The doctor from FMC soon called me and the first words out of his mouth were, “Your dad is alive.” I felt instant relief, but had fears of the battle yet to come. The doctor told me my dad suffered a heart attack and he needed a stent put in an artery in his heart. I gave my approval and he said he’d call me when he was done. He called later (I forget how long it took, approximately and hour or 1.5 hours), and told me he was successful and explained what he did during the procedure.
In the meantime we were packed up and on the road up to my parents. We went by my parent’s house and I dropped my wife and kids off with my mom to stay with her while I went to Flagstaff to be with my dad.
When I got to Flagstaff he was in CVISU, and I went in and got the scoop and visited him. He looked like heck, but according to a nurse who was in the ER when he was brought in, he looked great. He’d smashed his face when he passed out (before he called, as my dad said he remembered not being able to see anything due to blood in his eyes). He had a cut on his forehead and his chin, tore his lower lip away from his gum, a bloody nose and black eye. The things he was saying hurt the most was his mouth and ribs (which he also hurt when he fell).
Saturday night my son and I took my dad’s gps out and followed the tracks from the gps trying to find his glasses.
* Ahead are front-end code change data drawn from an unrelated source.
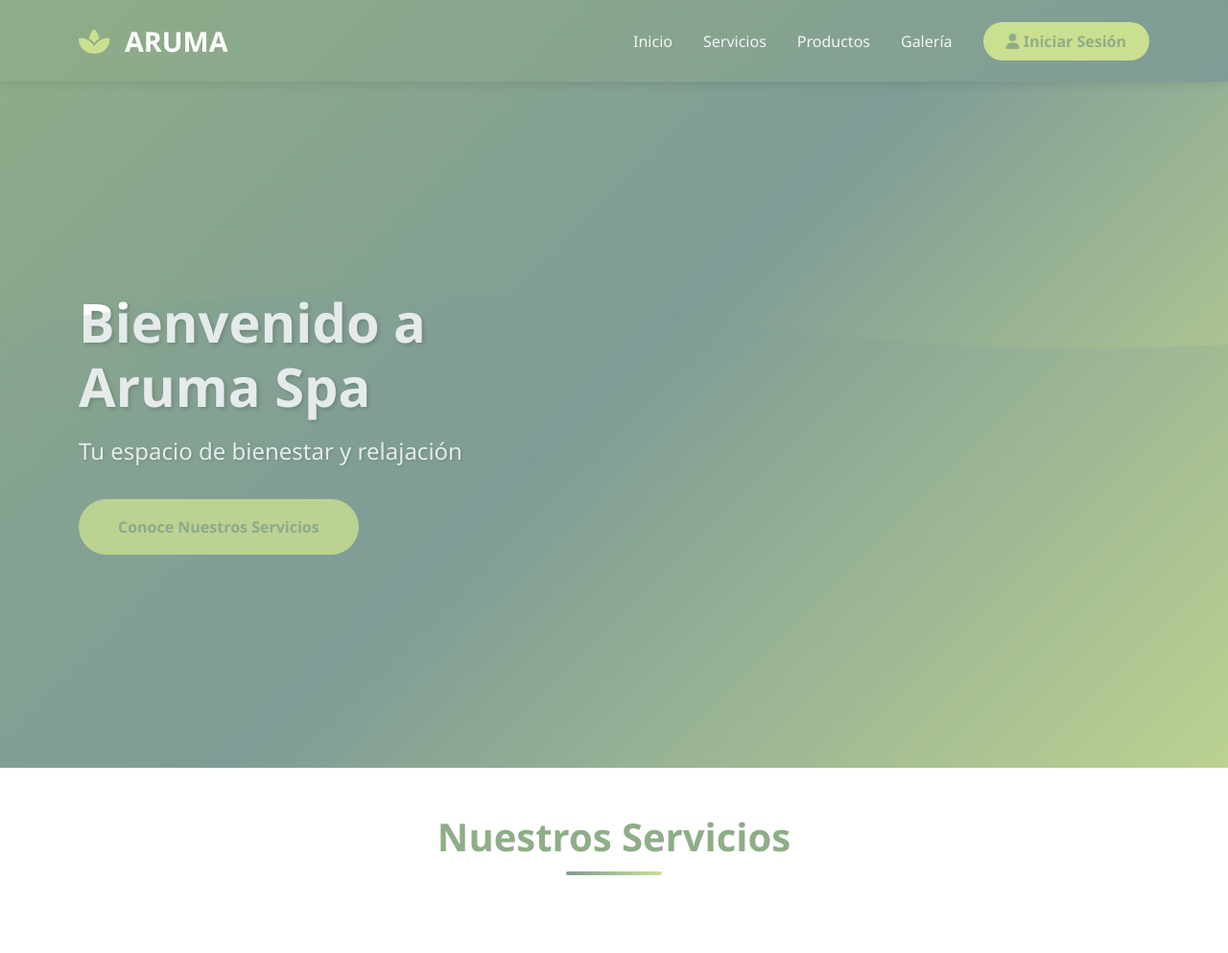
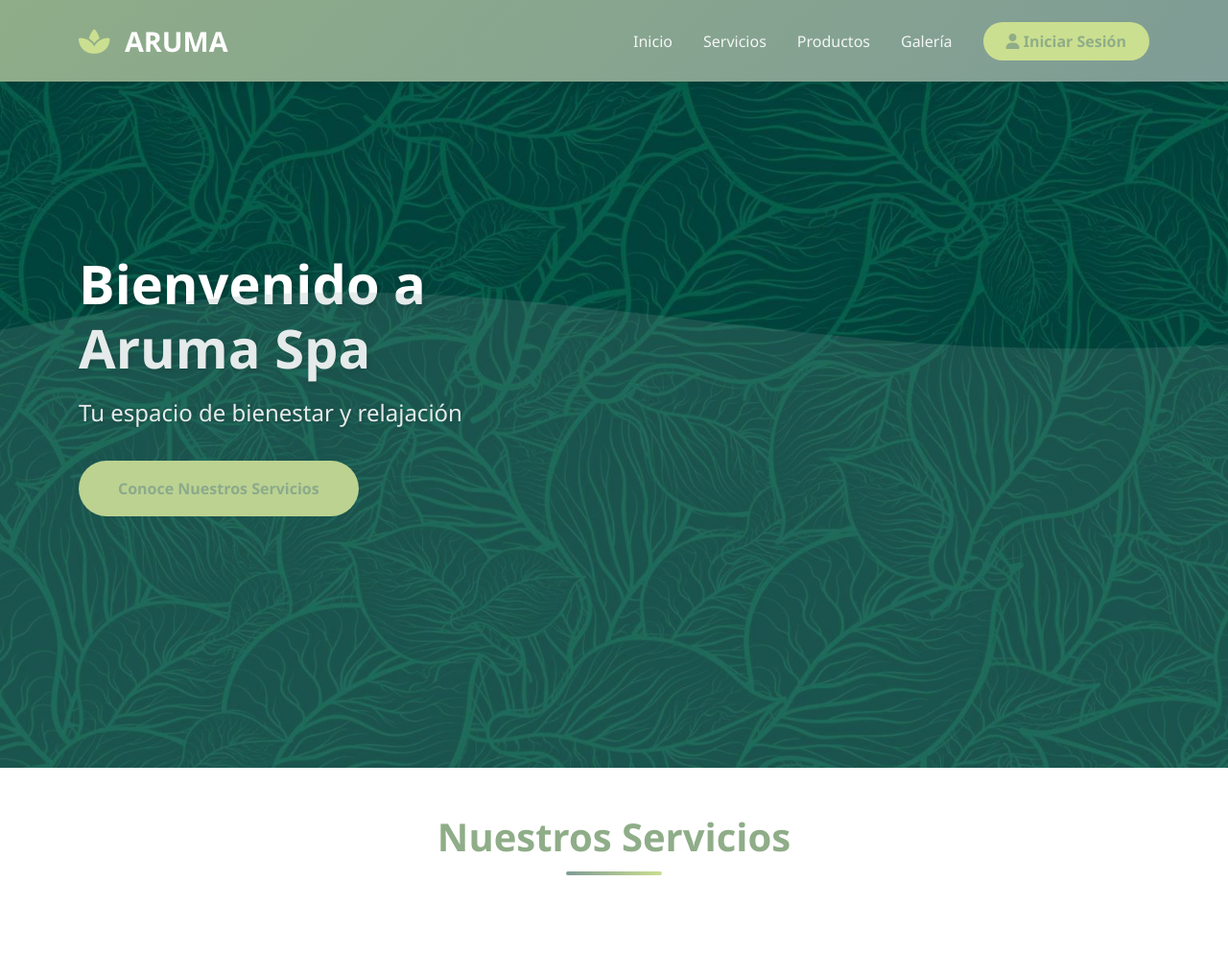
Before and after one commit to axDraws/ARUMA, a PHP site: page / in a window 1280 px wide. Shown: the top 993 px of the page at 96% size. Run offline with PHP 8.4, Linux system fonts and the light colour scheme.

Commit message:
banner actualizacionOC

```diff
--- a/estilos/style.css
+++ b/estilos/style.css
@@ -193,14 +193,20 @@ body {
 }
 
 /* Hero Section */
+
+/* --- estilos de footer, botones, etc. --- */
+
+/* Hero Section Fondo */
 .hero {
-    background: linear-gradient(135deg, var(--cambridge-blue-dark), var(--cambridge-blue-light), var(--mindaro));
+    background-image: url('../img/aruma spa/abstract-dark-green-leaf-floral-pattern-background-illustration-vector.jpg');
+    background-size: cover;
+    background-position: center;
+    background-repeat: no-repeat;
     min-height: 100vh;
     display: flex;
     align-items: center;
+    color: #fff;
     position: relative;
-    overflow: hidden;
-    padding-top: 80px;
 }
 
 .hero::before {
--- a/index.html
+++ b/index.html
@@ -72,6 +72,7 @@
         </div>
     </div>
 </section>
+
 
     <!-- Carrusel de Servicios -->
     <section id="servicios" class="py-5">
```
Also changed, not shown: img/productos/p1.jpg (added), img/productos/p10.jpg (added), img/productos/p2.jpg (added), img/productos/p3.jpg (added), img/productos/p4.jpg (added), img/productos/p5.jpg (added), img/productos/p6.jpg (added), img/productos/p7.jpg (added), img/productos/p8.jpg (added), img/servicios/Epilacion.jpg (added), img/servicios/servicios de salon.jpg (added), img/servicios/tinte.jpg (added), img/servicios/tratamientosCapilares.jpg (added), img/servicios/uñas.jpg (added). Lines whose indentation alone changed are shown as unchanged.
They hadn’t shown up with his personal effects and no one knew where they were, so I figured they were out in the woods somewhere. We followed the gps ‘breadcrumb trail’ and eventually zeroed in on a couple of waypoints that were on top of each other and didn’t make a whole lot of sense and had the correct time stamp for them to be waypoints he made Friday morning. It had rained earlier in the day (Finally!) so all tracks were washed away. We studied the ground pretty good and actually found his glasses. We both felt it was pretty similar to geo-caching. One lens was popped out and the nose piece was bent, but I was happy we found them. It really hit home though knowing my dad had been laying out there waiting for help a little over 24 hours earlier…
Below are cell phone as they lay pictures of my dad's glasses. It looked like someone took them off and folded them, but then they got stepped on and buried in the sticks and leaves.
My dad stayed in FMC until Monday, July 4th, when he was released from the hospital. He was still very sore and very tired, but he was very happy to be home. His dog Logger and my mom were also very happy to see him home.
My wife, kids, and I stayed up north and I was able to work from my parent's house for the rest of the week while my wife took care of the house and cooked all the meals for us. Every day my dad got stronger and was able to do more and more.
I can't express how thankful I am to the dedicated EMS team up there and the staff at FMC that literally saved my dad's life. Also I'm very thankful to Logger for his role in my dad being found quickly.
I'm now even more excited at the prospect of my dad's upcoming elk hunt and possible deer hunt this fall. I'm looking forward to spending time with him and hopefully getting some more pictures like the ones below of us with his elk...